> Exercise aim: An exact copy of all the data, minus the images, is required.

----

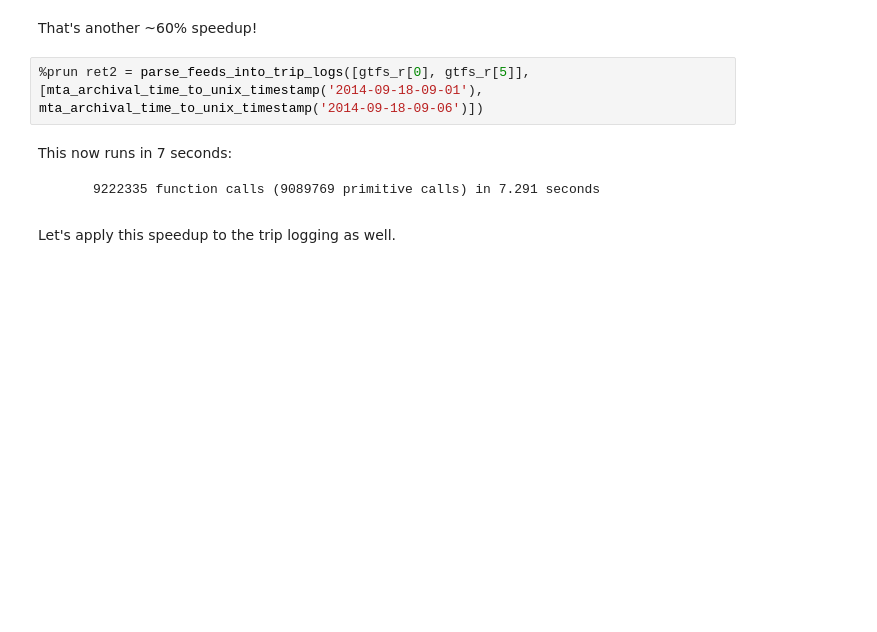
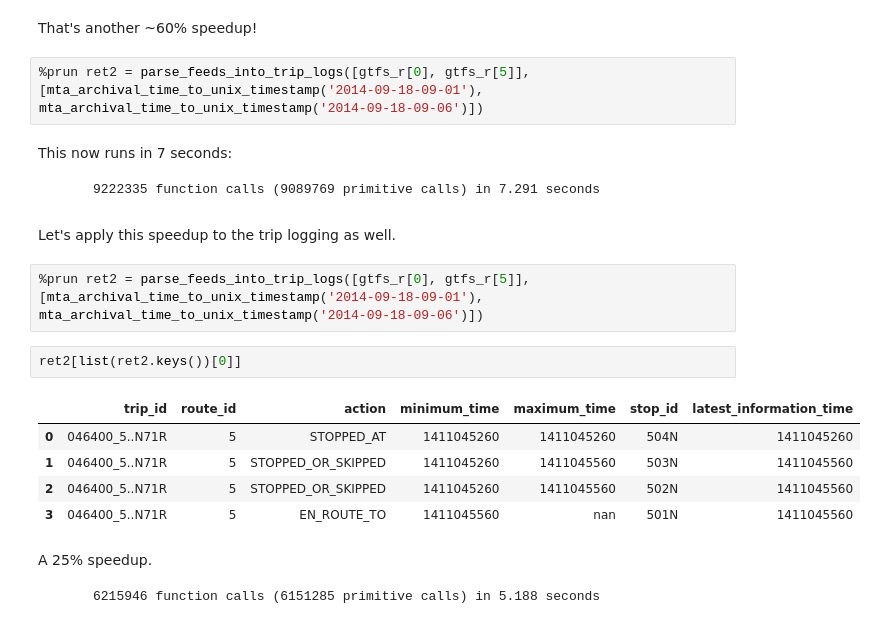
Before and after one commit to ResidentMario/mta-data-exploration-old, a Jupyter notebook: notebooks/12 Performance Adjustment on Joins.ipynb, the cells around one changed output. Cells and saved outputs as stored; diff of their text form; blank space fills up the shorter version.

Commit message:
Last speedups. 25x improvement.

```diff
--- a/notebooks/12 Performance Adjustment on Joins.ipynb
+++ b/notebooks/12 Performance Adjustment on Joins.ipynb
@@ -294,3 +294,17 @@ This now runs in 7 seconds:
          9222335 function calls (9089769 primitive calls) in 7.291 seconds
 # %% [markdown]
 Let's apply this speedup to the trip logging as well.
+# %%
+%prun ret2 = parse_feeds_into_trip_logs([gtfs_r[0], gtfs_r[5]], [mta_archival_time_to_unix_timestamp('2014-09-18-09-01'), mta_archival_time_to_unix_timestamp('2014-09-18-09-06')])
+# %%
+ret2[list(ret2.keys())[0]]
+# %% [output]
+|  | trip_id | route_id | action | minimum_time | maximum_time | stop_id | latest_information_time |
+| 0 | 046400_5..N71R | 5 | STOPPED_AT | 1411045260 | 1411045260 | 504N | 1411045260 |
+| 1 | 046400_5..N71R | 5 | STOPPED_OR_SKIPPED | 1411045260 | 1411045560 | 503N | 1411045560 |
+| 2 | 046400_5..N71R | 5 | STOPPED_OR_SKIPPED | 1411045260 | 1411045560 | 502N | 1411045560 |
+| 3 | 046400_5..N71R | 5 | EN_ROUTE_TO | 1411045560 | nan | 501N | 1411045560 |
+# %% [markdown]
+A 25% speedup.
+
+         6215946 function calls (6151285 primitive calls) in 5.188 seconds
```
Also changed, not shown: parts of 12 cells of this notebook, 1 other file.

----

> Task output:
Before and after one commit to ResidentMario/mta-data-exploration-old, a Jupyter notebook: notebooks/12 Performance Adjustment on Joins.ipynb, the cells around one changed output. Cells and saved outputs as stored; diff of their text form; blank space fills up the shorter version.

Commit message:
Last speedups. 25x improvement.

```diff
--- a/notebooks/12 Performance Adjustment on Joins.ipynb
+++ b/notebooks/12 Performance Adjustment on Joins.ipynb
@@ -294,3 +294,17 @@ This now runs in 7 seconds:
          9222335 function calls (9089769 primitive calls) in 7.291 seconds
 # %% [markdown]
 Let's apply this speedup to the trip logging as well.
+# %%
+%prun ret2 = parse_feeds_into_trip_logs([gtfs_r[0], gtfs_r[5]], [mta_archival_time_to_unix_timestamp('2014-09-18-09-01'), mta_archival_time_to_unix_timestamp('2014-09-18-09-06')])
+# %%
+ret2[list(ret2.keys())[0]]
+# %% [output]
+|  | trip_id | route_id | action | minimum_time | maximum_time | stop_id | latest_information_time |
+| 0 | 046400_5..N71R | 5 | STOPPED_AT | 1411045260 | 1411045260 | 504N | 1411045260 |
+| 1 | 046400_5..N71R | 5 | STOPPED_OR_SKIPPED | 1411045260 | 1411045560 | 503N | 1411045560 |
+| 2 | 046400_5..N71R | 5 | STOPPED_OR_SKIPPED | 1411045260 | 1411045560 | 502N | 1411045560 |
+| 3 | 046400_5..N71R | 5 | EN_ROUTE_TO | 1411045560 | nan | 501N | 1411045560 |
+# %% [markdown]
+A 25% speedup.
+
+         6215946 function calls (6151285 primitive calls) in 5.188 seconds
```
Also changed, not shown: parts of 12 cells of this notebook, 1 other file.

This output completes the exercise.